The highlight of the ballet remains the Grand Pas de Deux, performed by Cody Beaton and Marty Davis. Beaton brought beauty, grace, resilience, and a touch of humor to Princess Aurora. Davis was technically crisp, noble in demeanor, and confident as Prince Florimund (originally named Prince Désiré) – as he should be after restoring the lovely Princess to life and earning her hand in marriage after a century’s long nap due to the spell cast by Carabosse on Aurora’s 16th birthday. Beaton dances with precise abandon, flinging her torso first to one side then the other, and obvious enjoyment, now leaning forward to watch the play of her arms.

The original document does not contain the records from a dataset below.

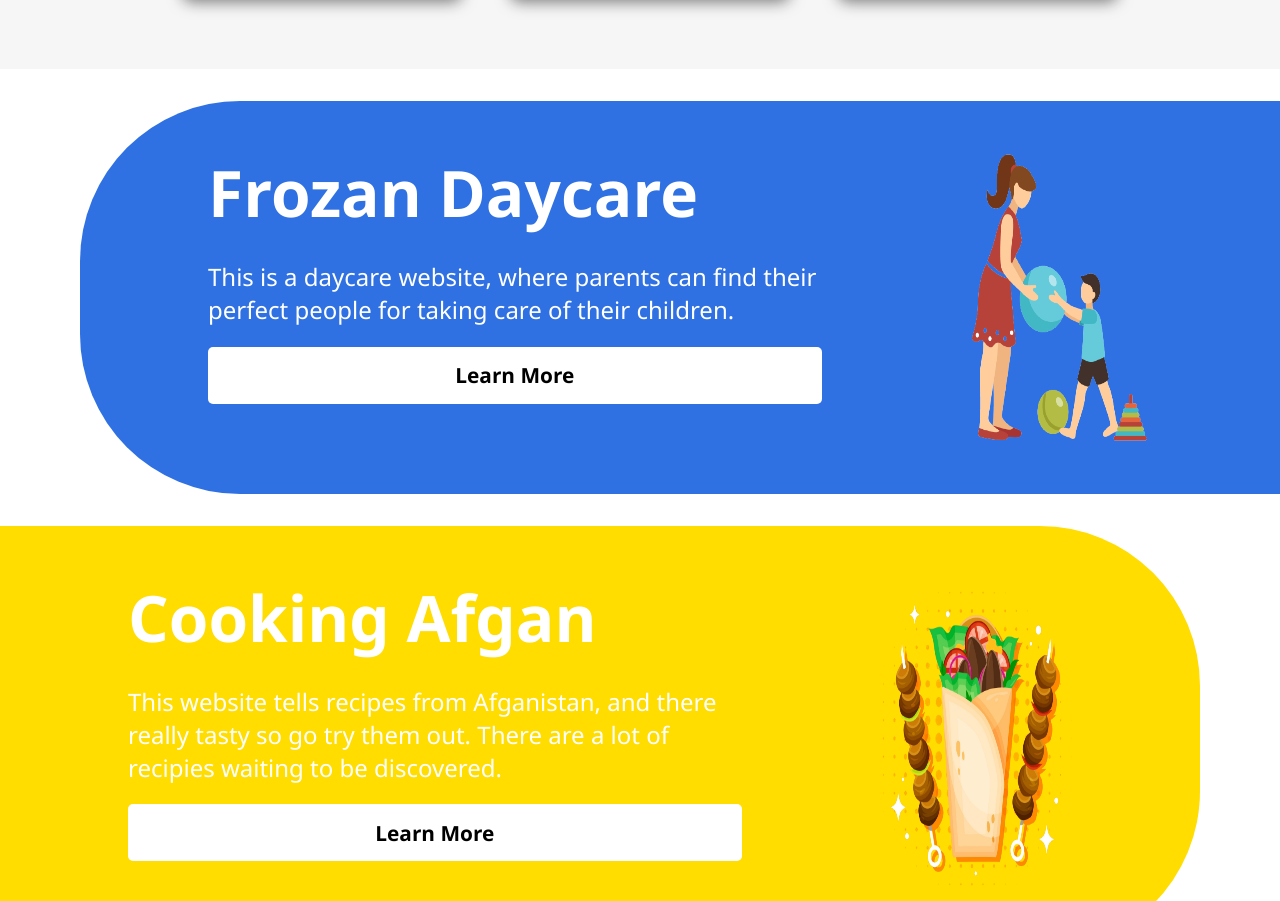
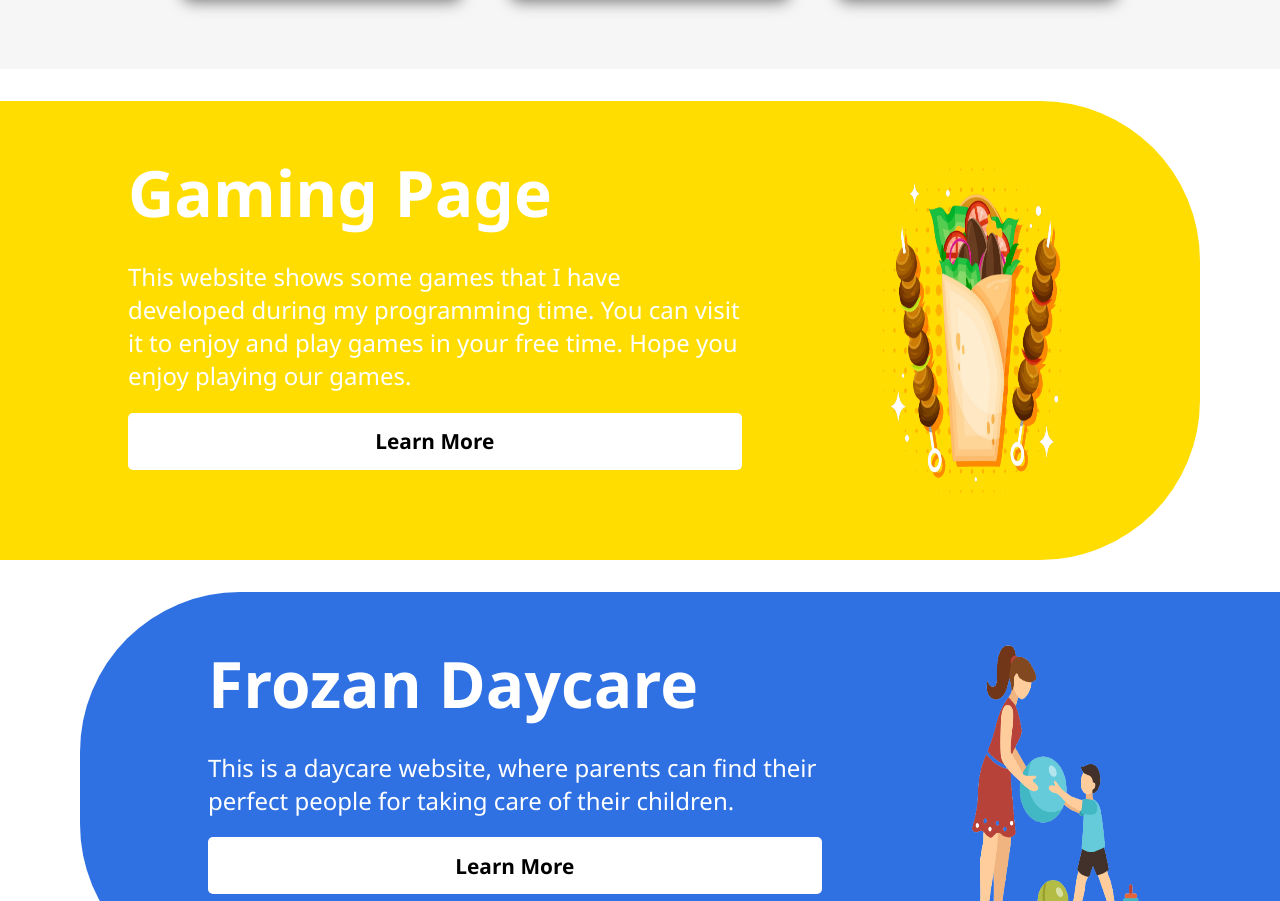
Before and after one commit to kuroshKhaliqi/landing-page, a plain HTML site: page index.html in a window 1280 px wide. Shown: the part 1482-2383 px from the top of the page. Drawn offline with Linux system fonts and the light colour scheme.

Commit message:
gaming added

```diff
--- a/index.html
+++ b/index.html
@@ -98,6 +98,23 @@
       </div>
     </section>
     <section class="about" id="about">
+      <div class="project" id="project2">
+        <div class="project-content">
+          <h1 class="project-title">Gaming Page</h1>
+          <p class="project-desc">
+            This website shows some games that I have developed during my
+            programming time. You can visit it to enjoy and play games in your
+            free time. Hope you enjoy playing our games.
+          </p>
+          <a
+            target="_blank"
+            class="package-buy-btn"
+            href="https://kuroshkhaliqi.github.io/gaming-landing/"
+            >Learn More</a
+          >
+        </div>
+        <img class="project-img" src="/images/project2.png" alt="" />
+      </div>
       <div class="project" id="project1">
         <div class="project-content">
           <h1 class="project-title">Frozan Daycare</h1>
```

The couple makes the simplest choreography, like synchronized little hops backward, look beautiful, and the audience pleasing dips, lifts, and extensions look elegant and easy.
There are far too many dancers and characters to make mention of them all, but I would be remiss not to mention the lovely Eri Nishihara – a first year member of the company, she stands out as a quick, lithe, and powerful dancer in her role as Princess Florine in Act II. Khaiyom Khojaev brought confidence and sass to his role as Puss ‘n Boots, making the most of his featured moments with nuanced tilts of his masked head and eerily authentic feline swipes of his paws – I mean hands. The Sleeping Beauty ballet is a treat for the eyes, ears, and soul.
Julinda D. Lewis is a dancer, teacher, and writer who was born in Brooklyn, NY and now lives in Eastern Henrico County.